Rita Wooten hopes drugs derived from cannabidiol, a non-intoxicating extract from cannabis plants like marijuana or hemp, allows her 4-year-old son Eli to lead a normal life.
A large plastic bag filled with various prescriptions meant to treat Eli’s severe epilepsy laid in front of her at Wednesday’s House Judiciary Committee meeting.
“I just want a normal 4-year-old at home,” she said after Senate Bill 124 unanimously cleared the committee.
Wooten described a travel regimen that included 25 trips to Cincinnati from the family’s home in Hyden last year, including five by plane, at a cost of between $7,000 and $8,000. Eli, who cannot communicate verbally, was admitted to the hospital 17 times, with the longest stay spanning 12 days, she said.
“It’s taken a toll on all of us, our entire family,” Wooten said, noting Eli has not tried cannabidiol. “Not just me or my daughter or the rest of our family; it’s devastating to all of us. Who in their right mind wants to keep a little boy that’s 4 years old and has six types of seizures? Honestly, no one.”
SB 124 would allow cannabidiol to be prescribed through the University of Kentucky and University of Louisville or in clinical trials approved by the U.S. Food and Drug Administration.
Sen. Julie Denton and other supporters, such as Rep. John Tilley, D-Hopkinsville, and Sen. Whitney Westerfield, R-Hopkinsville, said the measure would provide relief for children who suffer debilitating epilepsy.
Deb McGrath, executive director of the Epilepsy Foundation of Kentuckiana, said national trials through New York University and the University of California have shown promising results thus far. Cannabidiol drugs are readily available in Europe, she said.
“We know that this drug is working and it is giving hope to those families that have utilized every opportunity to treat their child,” McGrath said.
SB 124 would be the first law in Kentucky allowing the medicinal use of cannabis byproducts. But opponents of legalizing medical marijuana say the General Assembly’s potential approval of SB 124 is not an indication that lawmakers are ready to embrace wider medicinal use of the illicit substance.
Westerfield said he remains reluctant to legalizing the medical use of marijuana based on his experiences as a prosecutor.
“I’ve prosecuted DUI homicides where impairment due to marijuana caused the death of someone,” he said.

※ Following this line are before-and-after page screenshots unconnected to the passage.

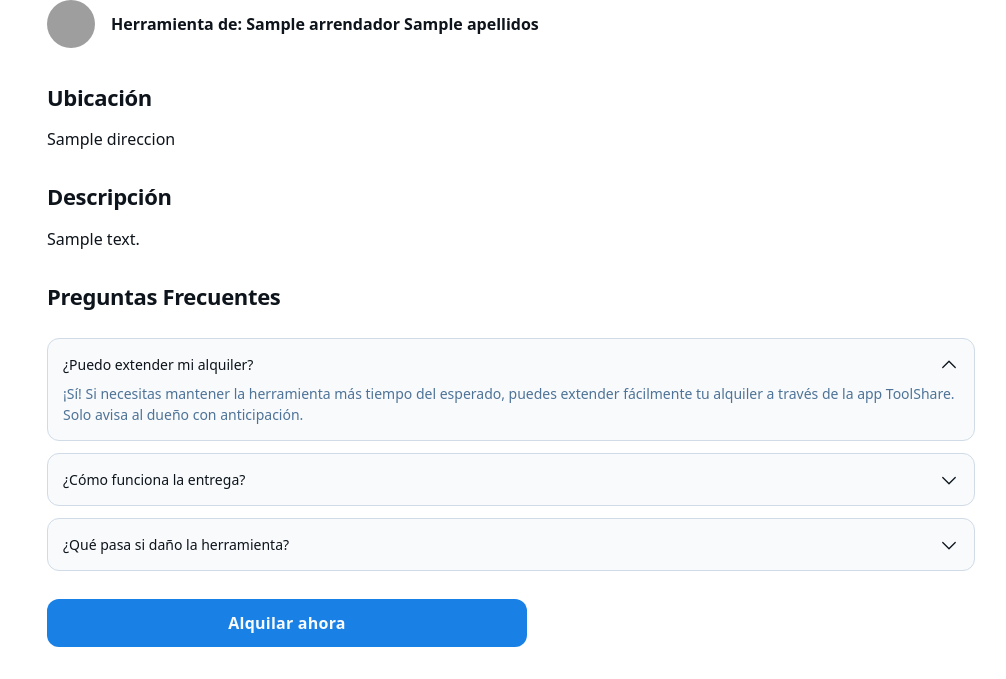
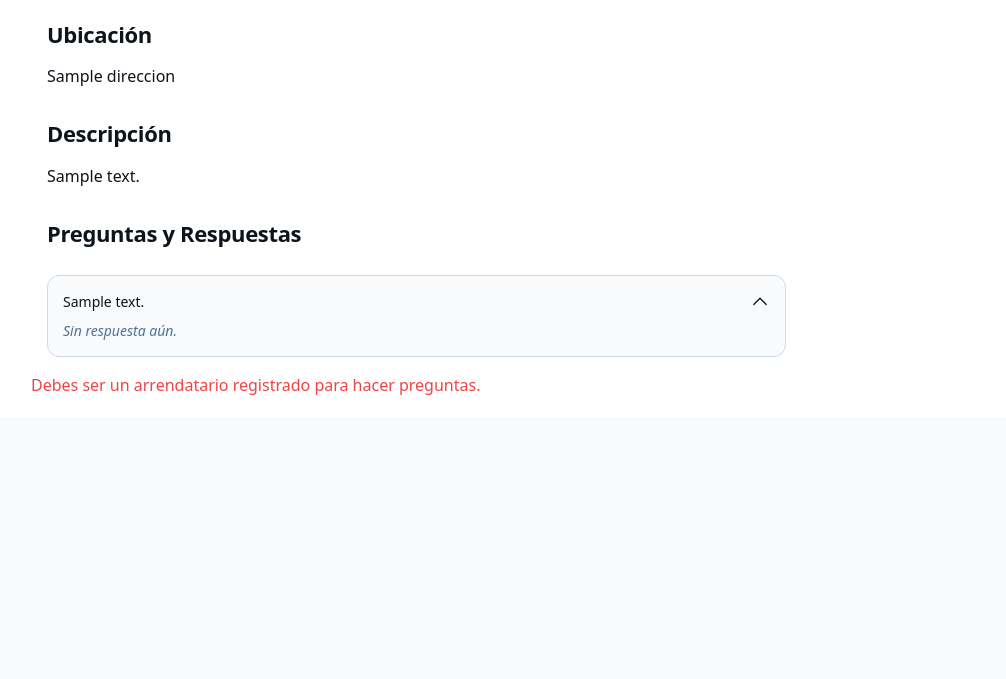
Before and after one commit to metodosformalesds/t1_mfds_2024, a Django app: template rent_fast/tools/templates/tools/tool_details.html in a window 1280 px wide. Shown: the part 874-1553 px from the top of the page, without its empty margins (129-1135 px from the left). After the commit the page ends 1269 px from the top, so only its background shows below. Run offline with Django 5.2, Linux system fonts and the light colour scheme; the template is opened without the code that fills it: most values are stand-ins (such as "Sample title", 1, 10 or a date in 2020); grey boxes marked "Sample" are stand-in pictures; some libraries are stand-ins or nearby versions; grey boxes are pictures that could not be loaded.

Commit message:
Mostrar preguntas en detalles

```diff
--- a/rent_fast/tools/templates/tools/tool_details.html
+++ b/rent_fast/tools/templates/tools/tool_details.html
@@ -76,44 +76,42 @@ onclick="window.location.href='{% url 'seleccionar_fechas' tool.id %}'">
     <h2 class="px-4 pb-3 pt-5 text-[22px] font-bold leading-tight tracking-[-0.015em] text-[#0e141b]">Descripción</h2>
     <p class="px-4 pb-3 pt-1 text-base font-normal leading-normal text-[#0e141b]">{{ tool.descripcion }}</p>
 
-    <!-- Preguntas Frecuentes -->
-    <h2 class="px-4 pb-3 pt-5 text-[22px] font-bold leading-tight tracking-[-0.015em] text-[#0e141b]">Preguntas Frecuentes</h2>
+    <h2 class="px-4 pb-3 pt-5 text-[22px] font-bold leading-tight tracking-[-0.015em] text-[#0e141b]">Preguntas y Respuestas</h2>
     <div class="flex flex-col gap-3 p-4">
+        {% for pregunta in tool.preguntas.all %}
             <details class="group flex flex-col rounded-xl border border-[#d0dbe7] bg-slate-50 px-[15px] py-[7px]" open="">
                 <summary class="flex cursor-pointer items-center justify-between gap-6 py-2">
-          <p class="text-sm font-medium leading-normal text-[#0e141b]">¿Puedo extender mi alquiler?</p>
+                    <!-- Mostrar la pregunta -->
+                    <p class="text-sm font-medium leading-normal text-[#0e141b]">{{ pregunta.pregunta_texto }}</p>
                     <div class="text-[#0e141b] group-open:rotate-180" data-icon="CaretDown" data-size="20px" data-weight="regular">
                         <svg xmlns="http://www.w3.org/2000/svg" width="20px" height="20px" fill="currentColor" viewBox="0 0 256 256">
                             <path d="M213.66,101.66l-80,80a8,8,0,0,1-11.32,0l-80-80A8,8,0,0,1,53.66,90.34L128,164.69l74.34-74.35a8,8,0,0,1,11.32,11.32Z"></path>
                         </svg>
                     </div>
                 </summary>
-        <p class="pb-2 text-sm font-normal leading-normal text-[#4e7397]">¡Sí! Si necesitas mantener la herramienta más tiempo del esperado, puedes extender fácilmente tu alquiler a través de la app ToolShare. Solo avisa al dueño con anticipación.</p>
+
+                <!-- Mostrar la respuesta si existe -->
+                {% if pregunta.tiene_respuesta %}
+                    <p class="pb-2 text-sm font-normal leading-normal text-[#4e7397]">{{ pregunta.respuesta.respuesta_texto }}</p>
+                {% else %}
+                    <p class="pb-2 text-sm font-normal leading-normal text-[#4e7397]"><em>Sin respuesta aún.</em></p>
+                {% endif %}
             </details>
-      <details class="group flex flex-col rounded-xl border border-[#d0dbe7] bg-slate-50 px-[15px] py-[7px]">
-        <summary class="flex cursor-pointer items-center justify-between gap-6 py-2">
-          <p class="text-sm font-medium leading-normal text-[#0e141b]">¿Cómo funciona la entrega?</p>
-          <div class="text-[#0e141b] group-open:rotate-180" data-icon="CaretDown" data-size="20px" data-weight="regular">
-            <svg xmlns="http://www.w3.org/2000/svg" width="20px" height="20px" fill="currentColor" viewBox="0 0 256 256">
-              <path d="M213.66,101.66l-80,80a8,8,0,0,1-11.32,0l-80-80A8,8,0,0,1,53.66,90.34L128,164.69l74.34-74.35a8,8,0,0,1,11.32,11.32Z"></path>
-            </svg>
-          </div>
-        </summary>
-        <p class="pb-2 text-sm font-normal leading-normal text-[#4e7397]">Sí, si necesitas mantener la herramienta más tiempo del esperado, puedes extender fácilmente tu alquiler a través de la app ToolShare. Solo avisa al dueño con anticipación.</p>
-      </details>
-      <details class="group flex flex-col rounded-xl border border-[#d0dbe7] bg-slate-50 px-[15px] py-[7px]">
-        <summary class="flex cursor-pointer items-center justify-between gap-6 py-2">
-          <p class="text-sm font-medium leading-normal text-[#0e141b]">¿Qué pasa si daño la herramienta?</p>
-          <div class="text-[#0e141b] group-open:rotate-180" data-icon="CaretDown" data-size="20px" data-weight="regular">
-            <svg xmlns="http://www.w3.org/2000/svg" width="20px" height="20px" fill="currentColor" viewBox="0 0 256 256">
-              <path d="M213.66,101.66l-80,80a8,8,0,0,1-11.32,0l-80-80A8,8,0,0,1,53.66,90.34L128,164.69l74.34-74.35a8,8,0,0,1,11.32,11.32Z"></path>
-            </svg>
-          </div>
-        </summary>
-        <p class="pb-2 text-sm font-normal leading-normal text-[#4e7397]">Si llegas a dañar la herramienta, debes comunicarte con el dueño lo antes posible para resolver la situación.</p>
-      </details>
+        {% endfor %}
     </div>
 
+    <!-- Formulario para hacer una pregunta -->
+    {% if user.is_authenticated and user.arrendatario %}
+        <h2 class="px-4 pb-3 pt-5 text-[22px] font-bold leading-tight tracking-[-0.015em] text-[#0e141b]">Haz una Pregunta</h2>
+        <form method="post" action="{% url 'tool_detail' tool.id %}" class="p-4 border rounded-lg bg-gray-100">
+            {% csrf_token %}
+            {{ form.as_p }}
+            <button type="submit" class="bg-blue-600 text-white px-4 py-2 rounded hover:bg-blue-700">Enviar Pregunta</button>
+        </form>
+    {% else %}
+        <p class="text-red-500">Debes ser un arrendatario registrado para hacer preguntas.</p>
+    {% endif %}
+</div>
     <!-- Botón para alquilar ahora -->
     <div class="flex px-4 py-3">
       <button class="flex h-12 min-w-[84px] max-w-[480px] flex-1 cursor-pointer items-center justify-center overflow-hidden rounded-xl bg-[#1980e6] px-5 text-base font-bold leading-normal tracking-[0.015em] text-slate-50" onclick="window.location.href='/alquilar-ahora'">
```
Lines whose indentation alone changed are shown as unchanged.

Denton, R-Louisville, said she is “thrilled for the children and even the adults” who may benefit from using the substance. The bill was a long shot, she said, but lawmakers have taken their time in vetting SB 124, which has received broad bipartisan support.
The bill, in Denton’s opinion, does not open the door for further legalization of medical cannabis.
“There is no psychoactive properties to this whatsoever,” she said. “You can’t get high. This is simply something that has the ability to help with seizures. It may help with autism. There are numerous things this could be helpful for.”
House Speaker Greg Stumbo said he expects his chamber will move swiftly in approving SB 124, which cleared the Senate by a 38-0 vote. The speaker has acknowledged a willingness to study medicinal marijuana after constituents in his eastern Kentucky district said the substance could help treat autism.
“I think that debate obviously got some legs this session and needs to,” said Stumbo, D-Prestonsburg. “I’ve told you, I think all of you, I’ve got constituents in my district who have kids who have autism who believe and swear that there is medicinal relief found for those children, and to me, that testimony makes it worth looking at.”